Work program provides a second chance

first_img AD Quality Auto 360p 720p 1080p Top articles1/5READ MORECasino Insider: Here’s a look at San Manuel’s new high limit rooms, Asian restaurant160Want local news?Sign up for the Localist and stay informed Something went wrong. Please try again.subscribeCongratulations! You’re all set! WHITTIER – At 38 years old, Henry Aguirre is learning to live a new life. He loves the freedom he feels when he wakes up hungry in the middle of the night and can walk to his refrigerator for a snack in his own apartment. More than anything, he loves being a father to his seven children. He can buy them presents with hard-earned money from his two jobs, and they are getting used to having a father involved in their lives. “My goal is my kids,” said Aguirre, with tears in his eyes. “It’s hard, because a lot of people mistake me as being a mean person. Honestly, I never shed a tear my whole life until last year. I had a lot of hate.” For most of his life, Aguirre has been either in prison or on drugs and involved in gang life. Now he is finishing off his last year of parole after his most recent prison stint for kidnapping and robbery. This time, though, he doesn’t plan on returning. With the support of his employer, Los Angeles Freightliner, he’s been able to get on his feet.
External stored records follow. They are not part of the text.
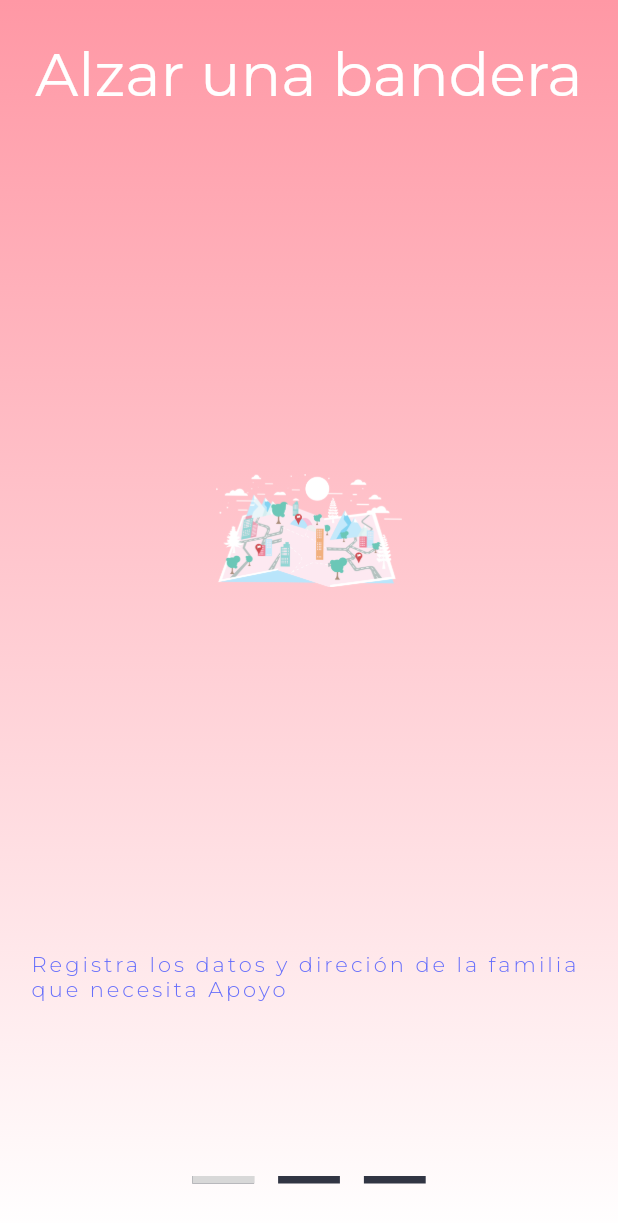
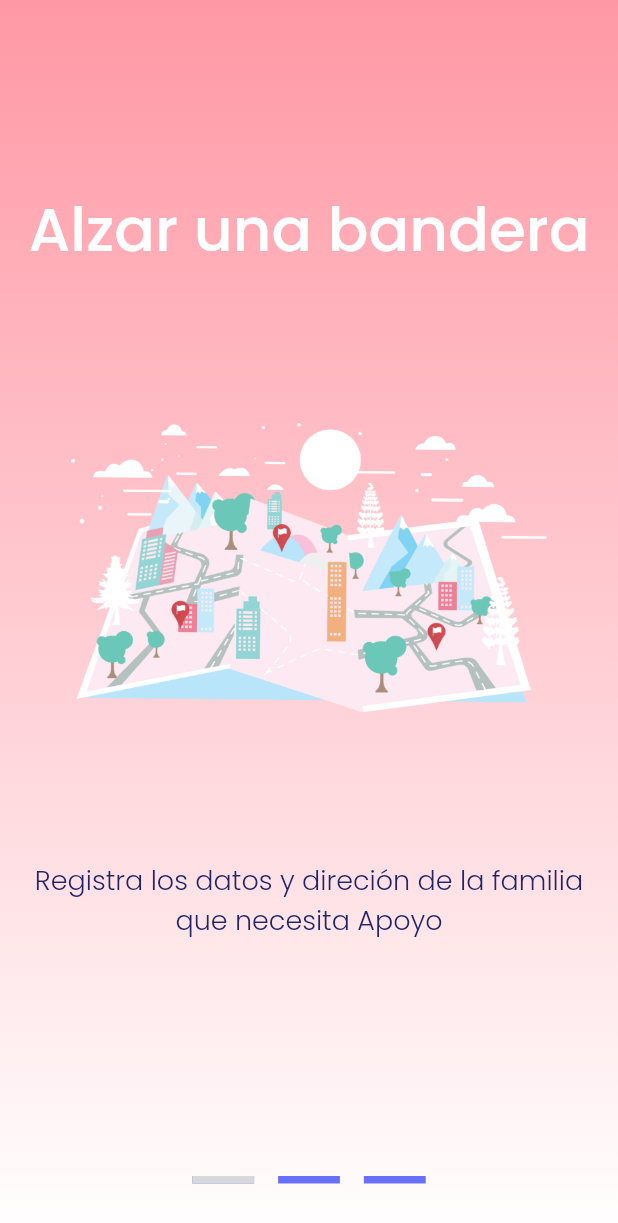
Before and after one commit to banderablanca/banderablanca, a Flutter app: the OnBoardingScreen screen opened directly, on a phone screen of 412 x 824 dp. Shown: the top 1223 px of the screen. Run offline on Flutter 3.47's test engine with Material 2 defaults, Android fonts, the phone set to English and light mode, and no system bars; our stand-ins replace camera, cloud_firestore, connectivity, email_validator, firebase_auth, firebase_crashlytics and 9 more; missing offline and left inert: flutter_advanced_networkimage, google_maps_place_picker, video_thumbnail; accounts and stored records are empty; generated files the repository leaves out were written again.

Commit message:
omboard design

```diff
--- a/lib/theme.dart
+++ b/lib/theme.dart
@@ -6,6 +6,7 @@ class AppTheme {
     return ThemeData(
       primaryColor: Color(0xFF6870FB),
       primaryColorLight: Color(0xFFD2DAFD),
+      primaryColorDark: Color(0xFF202468),
       // secondaryHeaderColor: Color(0xFF06F482),
       accentColor: Color(0xFFFF5D71),
       // fontFamily: "Tajawal",
--- a/lib/ui/views/onboard/intro_widget.dart
+++ b/lib/ui/views/onboard/intro_widget.dart
@@ -41,17 +41,18 @@ class IntroWidget extends StatelessWidget {
         ),
       ),
       child: Column(
-        crossAxisAlignment: CrossAxisAlignment.start,
-        // mainAxisAlignment: MainAxisAlignment.center,
+        crossAxisAlignment: CrossAxisAlignment.center,
+        mainAxisAlignment: MainAxisAlignment.center,
         children: <Widget>[
+          Spacer(),
           Center(
             child: Text(
               type.toString(),
-              style: GoogleFonts.montserrat(
+              style: GoogleFonts.poppins(
                 textStyle: TextStyle(
                   fontSize: 40,
                   color: Colors.white,
-                  // fontWeight: FontWeight.w900,
+                  fontWeight: FontWeight.w500,
                   // foreground: Paint()..shader = linearGradient,
                 ),
               ),
@@ -62,21 +63,23 @@ class IntroWidget extends StatelessWidget {
           Center(
             child: Image.asset(
               image,
-              width: screenWidth * 0.3,
-              height: screenheight * 0.3,
+              width: screenWidth / 1.3,
+              // height: screenheight * 0.3,
               fit: BoxFit.contain,
             ),
           ),
           Spacer(),
           Container(
-            padding: EdgeInsets.only(left: 20),
+            padding: EdgeInsets.symmetric(horizontal: 20),
+            alignment: Alignment.center,
             child: Text(
               subText,
-              style: GoogleFonts.montserrat(
+              textAlign: TextAlign.center,
+              style: GoogleFonts.poppins(
                 textStyle: TextStyle(
                     fontWeight: FontWeight.w300,
-                  color: Theme.of(context).primaryColor,
-                  letterSpacing: 2.0,
+                    color: Theme.of(context).primaryColorDark,
+                    fontSize: 18
                     // shadows: <Shadow>[
                     //   Shadow(
                     //     offset: Offset(4, 4),
@@ -94,6 +97,7 @@ class IntroWidget extends StatelessWidget {
             ),
           ),
           Spacer(),
+          Spacer(),
         ],
       ),
     );
--- a/lib/ui/views/onboard/onboard_screen.dart
+++ b/lib/ui/views/onboard/onboard_screen.dart
@@ -162,7 +162,7 @@ class _OnBoardingScreenState extends State<OnBoardingScreen> {
       margin: EdgeInsets.symmetric(horizontal: 8),
       height: 5,
       width: screenWidth * 0.1,
-      decoration: BoxDecoration(color: Color(0XFF313543)),
+      decoration: BoxDecoration(color: Theme.of(context).primaryColor),
     );
   }
 }
```
Also changed, not shown: 1 other file. Lines whose indentation alone changed are shown as unchanged.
The company hired Aguirre two years ago, after El Monte police Detective Kurt Timken recommended him for the job when Timken met Aguirre during a fundraiser for a family whose 5-year-old daughter was killed by a gang member. Aguirre now helps manage credit accounts as a credit and core operations clerk for the truck parts manufacturing company in Whittier. Company executives admit they were taking a chance when they hired Aguirre. But he was so successful that they have since hired four other parolees. Conan Barker, president of L.A. Freightliner, said hiring parolees increases the company’s liability if they commit crimes at the workplace. “Beforehand, we wouldn’t hire ex-cons because of the legal liability,” Barker said. “California laws make it hard to do this. It’s no surprise that businesses don’t participate in programs like this – liability.” The company has taken an organic approach in supporting the parolees. L.A. Freightliner Parts Manager Kent Larson goes beyond his job duties to keep an eye on Aguirre and other parolees at the company. They have become friends. “Before Henry, I was a little skeptical about hiring a parolee,” said Larson. “Now that I’ve hired five parolees, I see that they’re above everyone else. They’re here every day. They know they have to work harder than the next guy.” Barker agreed that working with parolees has been a benefit to the company. “It was driven by a desire to do something good for the community,” Barker said. “There’s a support group here now. Henry’s a great role model. He came in at entry level and worked his way up. It shows the other guys that they can do this.” L.A. Freightliner has given the men one of the hardest things to get for people with criminal records – a job. That job, coupled with support from managers and co-workers, has helped the five parolees become productive citizens. Many other parolees struggle with drug and alcohol addictions, not having Social Security cards and driver licenses, back child support payments and, above all, finding a job. These difficulties make it easy for them to fall back on old habits, said Department of Corrections and Rehabilitation Division of Parole Operations District Administrator Jerome Marsh. The recidivism rate for parolees is more than 50 percent in California, according to state statistics, and policy makers and legislators struggle with ways to reintroduce former prisoners back into society as productive residents. “The prisons are full,” Marsh recently told about 60 newly released parolees who attended a Police And Corrections Team meeting in Santa Fe Springs. The meeting brought the parolees in contact with dozens of local employers and social service agencies. “The goal is that you folks make it here in the community,” Marsh told the men. “We can’t do it for you. “The time you spent in state prison is actually a liability when you come out, because the things you did in jail – and you all know what I’m talking about – aren’t useful here.” Aguirre is learning to live in the outside world – to pay his rent on time, to spend time with his children, to keep away from old habits. “After a year \, I felt like I wanted to go back to prison for a vacation,” he said. “That’s why a lot of people end up going back. When it gets too hard on the streets, it’s a relief.” But Aguirre loves his freedom – and his job – too much. “I can’t wait to come to work,” he said. “I’m hooked.” sandy.mazza@sgvn.com (562) 698-0955, Ext. 3026last_img read more